*EXTRACTED INFORMATION*:

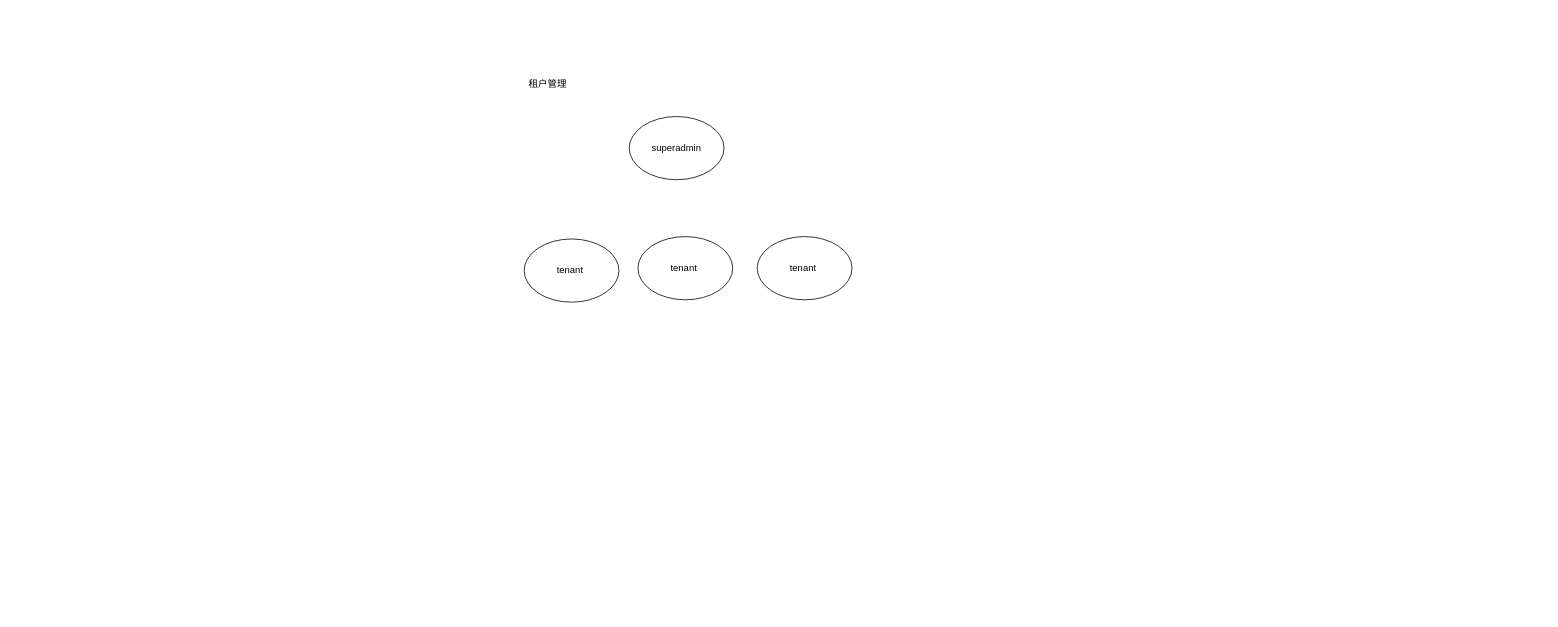
Earlier version of the draw.io diagram OM.drawio (testerwm/test_git). Source tidied: cells renumbered, new cells numbered last; positions are measured from the earlier drawing's top-left corner, leaving out a move shared by most shapes. Both pictures are drawn from the tidied source at 79%, with x=0, y=0 at pixel (524, 72).
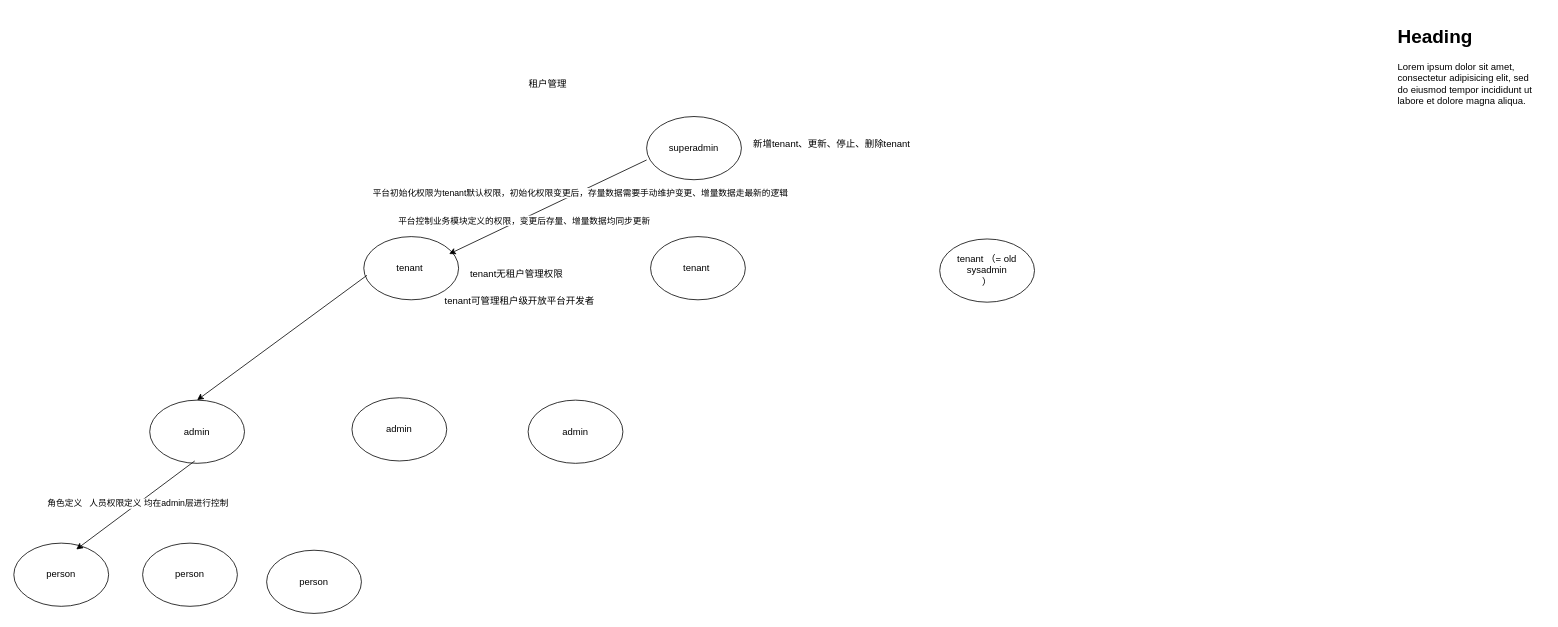
Above is the later version.

What changed in the source:
```diff
@@
     <mxCell id="3" value="superadmin" style="ellipse;whiteSpace=wrap;html=1;" parent="1" vertex="1">
-      <mxGeometry x="133" y="56" width="120" height="80" as="geometry" />
+      <mxGeometry x="155" y="56" width="120" height="80" as="geometry" />
     </mxCell>
     <mxCell id="4" value="tenant&amp;nbsp;" style="ellipse;whiteSpace=wrap;html=1;" parent="1" vertex="1">
-      <mxGeometry y="211" width="120" height="80" as="geometry" />
+      <mxGeometry x="-203" y="208" width="120" height="80" as="geometry" />
     </mxCell>
     <mxCell id="5" value="tenant&amp;nbsp;" style="ellipse;whiteSpace=wrap;html=1;" parent="1" vertex="1">
-      <mxGeometry x="144" y="208" width="120" height="80" as="geometry" />
+      <mxGeometry x="160" y="208" width="120" height="80" as="geometry" />
     </mxCell>
-    <mxCell id="6" value="tenant&amp;nbsp;" style="ellipse;whiteSpace=wrap;html=1;" parent="1" vertex="1">
-      <mxGeometry x="295" y="208" width="120" height="80" as="geometry" />
+    <mxCell id="6" value="tenant （= old sysadmin&lt;br&gt;）" style="ellipse;whiteSpace=wrap;html=1;" parent="1" vertex="1">
+      <mxGeometry x="526" y="211" width="120" height="80" as="geometry" />
     </mxCell>
+    <mxCell id="7" value="admin" style="ellipse;whiteSpace=wrap;html=1;" parent="1" vertex="1">
+      <mxGeometry x="-474" y="415" width="120" height="80" as="geometry" />
+    </mxCell>
+    <mxCell id="8" value="admin" style="ellipse;whiteSpace=wrap;html=1;" parent="1" vertex="1">
+      <mxGeometry x="-218" y="412" width="120" height="80" as="geometry" />
+    </mxCell>
+    <mxCell id="9" value="admin" style="ellipse;whiteSpace=wrap;html=1;" parent="1" vertex="1">
+      <mxGeometry x="5" y="415" width="120" height="80" as="geometry" />
+    </mxCell>
+    <mxCell id="10" value="person" style="ellipse;whiteSpace=wrap;html=1;" parent="1" vertex="1">
+      <mxGeometry x="-646" y="596" width="120" height="80" as="geometry" />
+    </mxCell>
+    <mxCell id="11" value="person" style="ellipse;whiteSpace=wrap;html=1;" parent="1" vertex="1">
+      <mxGeometry x="-483" y="596" width="120" height="80" as="geometry" />
+    </mxCell>
+    <mxCell id="12" value="person" style="ellipse;whiteSpace=wrap;html=1;" parent="1" vertex="1">
+      <mxGeometry x="-326" y="605" width="120" height="80" as="geometry" />
+    </mxCell>
+    <mxCell id="13" style="endArrow=classic;html=1;rounded=0;entryX=0.9;entryY=0.275;entryDx=0;entryDy=0;entryPerimeter=0;" parent="1" edge="1" target="4">
+      <mxGeometry relative="1" as="geometry">
+        <mxPoint x="155" y="111" as="sourcePoint" />
+      </mxGeometry>
+    </mxCell>
+    <mxCell id="14" value="平台控制业务模块定义的权限，变更后存量、增量数据均同步更新" style="edgeLabel;html=1;align=center;verticalAlign=middle;" parent="13" vertex="1">
+      <mxGeometry x="0.25" y="2" relative="1" as="geometry" />
+    </mxCell>
+    <mxCell id="15" value="平台初始化权限为tenant默认权限，初始化权限变更后，存量数据需要手动维护变更、增量数据走最新的逻辑" style="edgeLabel;html=1;align=center;verticalAlign=middle;" parent="13" vertex="1">
+      <mxGeometry x="-0.32" y="1" relative="1" as="geometry" />
+    </mxCell>
+    <mxCell id="16" style="endArrow=classic;html=1;rounded=0;entryX=0.5;entryY=0;entryDx=0;entryDy=0;" parent="1" edge="1" target="7">
+      <mxGeometry relative="1" as="geometry">
+        <mxPoint x="-199" y="257" as="sourcePoint" />
+      </mxGeometry>
+    </mxCell>
+    <mxCell id="17" style="endArrow=classic;html=1;rounded=0;" parent="1" edge="1">
+      <mxGeometry relative="1" as="geometry">
+        <mxPoint x="-417" y="492" as="sourcePoint" />
+        <mxPoint x="-567" y="604" as="targetPoint" />
+      </mxGeometry>
+    </mxCell>
+    <mxCell id="18" value="角色定义&amp;nbsp; &amp;nbsp;人员权限定义 均在admin层进行控制" style="edgeLabel;html=1;align=center;verticalAlign=middle;" parent="17" vertex="1">
+      <mxGeometry x="-0.04" relative="1" as="geometry" />
+    </mxCell>
+    <mxCell id="19" value="tenant无租户管理权限" style="text;html=1;align=center;verticalAlign=middle;strokeColor=none;fillColor=none;" parent="1" vertex="1">
+      <mxGeometry x="-78" y="243" width="135" height="26" as="geometry" />
+    </mxCell>
+    <mxCell id="20" value="tenant可管理租户级开放平台开发者&lt;br&gt;" style="text;html=1;align=center;verticalAlign=middle;strokeColor=none;fillColor=none;" parent="1" vertex="1">
+      <mxGeometry x="-110" y="277" width="207" height="26" as="geometry" />
+    </mxCell>
+    <mxCell id="21" value="新增tenant、更新、停止、删除tenant&lt;br&gt;" style="text;html=1;align=center;verticalAlign=middle;strokeColor=none;fillColor=none;" parent="1" vertex="1">
+      <mxGeometry x="280" y="78" width="217" height="26" as="geometry" />
+    </mxCell>
+    <mxCell id="22" value="&lt;h1&gt;Heading&lt;/h1&gt;&lt;p&gt;Lorem ipsum dolor sit amet, consectetur adipisicing elit, sed do eiusmod tempor incididunt ut labore et dolore magna aliqua.&lt;/p&gt;" style="text;html=1;strokeColor=none;fillColor=none;spacing=5;spacingTop=-20;whiteSpace=wrap;overflow=hidden;rounded=0;" parent="1" vertex="1">
+      <mxGeometry x="1101" y="-64" width="190" height="120" as="geometry" />
+    </mxCell>
```
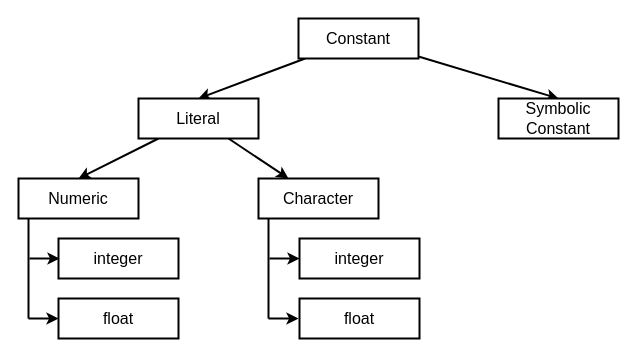
Above: constant.drawio in mzndnes/resume (draw.io), before the change. Source tidied: cells renumbered, new cells numbered last; positions are measured from the earlier drawing's top-left corner, leaving out a move shared by most shapes. Both pictures are drawn from the tidied source at 100%, with x=0, y=0 at pixel (18, 18).
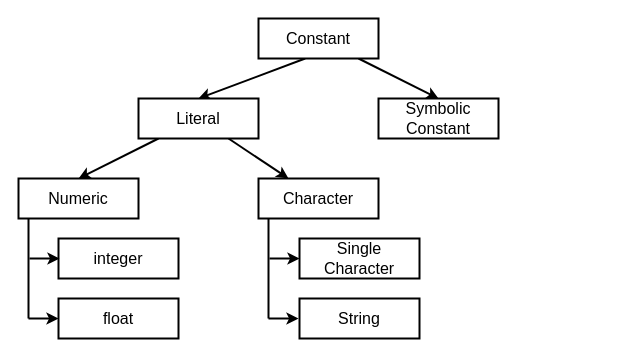
The same diagram, later.

Unchanged cells that the change refers to:
```xml
<mxCell id="7" value="Literal" style="rounded=0;whiteSpace=wrap;html=1;strokeWidth=2;fontSize=16;" parent="1" vertex="1">
  <mxGeometry x="120" y="80" width="120" height="40" as="geometry" />
</mxCell>
```

Diff of the diagram source:
```diff
@@
-    <mxCell id="2" style="rounded=0;jettySize=auto;html=1;entryX=0.5;entryY=0;entryDx=0;entryDy=0;strokeWidth=2;" parent="1" edge="1" source="4" target="7">
-      <mxGeometry relative="1" as="geometry" />
+    <mxCell id="2" style="rounded=0;jettySize=auto;html=1;entryX=0.5;entryY=0;entryDx=0;entryDy=0;strokeWidth=2;" parent="1" edge="1" target="7">
+      <mxGeometry relative="1" as="geometry">
+        <mxPoint x="286.7" y="40" as="sourcePoint" />
+      </mxGeometry>
     </mxCell>
@@
     <mxCell id="4" value="Constant" style="rounded=0;whiteSpace=wrap;html=1;strokeWidth=2;fontSize=16;" parent="1" vertex="1">
-      <mxGeometry x="280" width="120" height="40" as="geometry" />
+      <mxGeometry x="240" width="120" height="40" as="geometry" />
     </mxCell>
@@
     <mxCell id="8" value="Symbolic Constant" style="rounded=0;whiteSpace=wrap;html=1;strokeWidth=2;fontSize=16;" parent="1" vertex="1">
-      <mxGeometry x="480" y="80" width="120" height="40" as="geometry" />
+      <mxGeometry x="360" y="80" width="120" height="40" as="geometry" />
     </mxCell>
@@
-    <mxCell id="13" value="integer" style="rounded=0;whiteSpace=wrap;html=1;strokeWidth=2;fontSize=16;" parent="1" vertex="1">
+    <mxCell id="13" value="Single Character" style="rounded=0;whiteSpace=wrap;html=1;strokeWidth=2;fontSize=16;" parent="1" vertex="1">
       <mxGeometry x="281" y="220" width="120" height="40" as="geometry" />
     </mxCell>
-    <mxCell id="14" value="float" style="rounded=0;whiteSpace=wrap;html=1;strokeWidth=2;fontSize=16;" parent="1" vertex="1">
+    <mxCell id="14" value="String" style="rounded=0;whiteSpace=wrap;html=1;strokeWidth=2;fontSize=16;" parent="1" vertex="1">
       <mxGeometry x="281" y="280" width="120" height="40" as="geometry" />
     </mxCell>
```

*REQUIRED ACTION*:
The expected answer is a copy of each line in the listing above that contains "nbsp".

*TASK RESULT*:
     <mxCell id="4" value="tenant&amp;nbsp;" style="ellipse;whiteSpace=wrap;html=1;" parent="1" vertex="1">
     <mxCell id="5" value="tenant&amp;nbsp;" style="ellipse;whiteSpace=wrap;html=1;" parent="1" vertex="1">
-    <mxCell id="6" value="tenant&amp;nbsp;" style="ellipse;whiteSpace=wrap;html=1;" parent="1" vertex="1">
+    <mxCell id="18" value="角色定义&amp;nbsp; &amp;nbsp;人员权限定义 均在admin层进行控制" style="edgeLabel;html=1;align=center;verticalAlign=middle;" parent="17" vertex="1">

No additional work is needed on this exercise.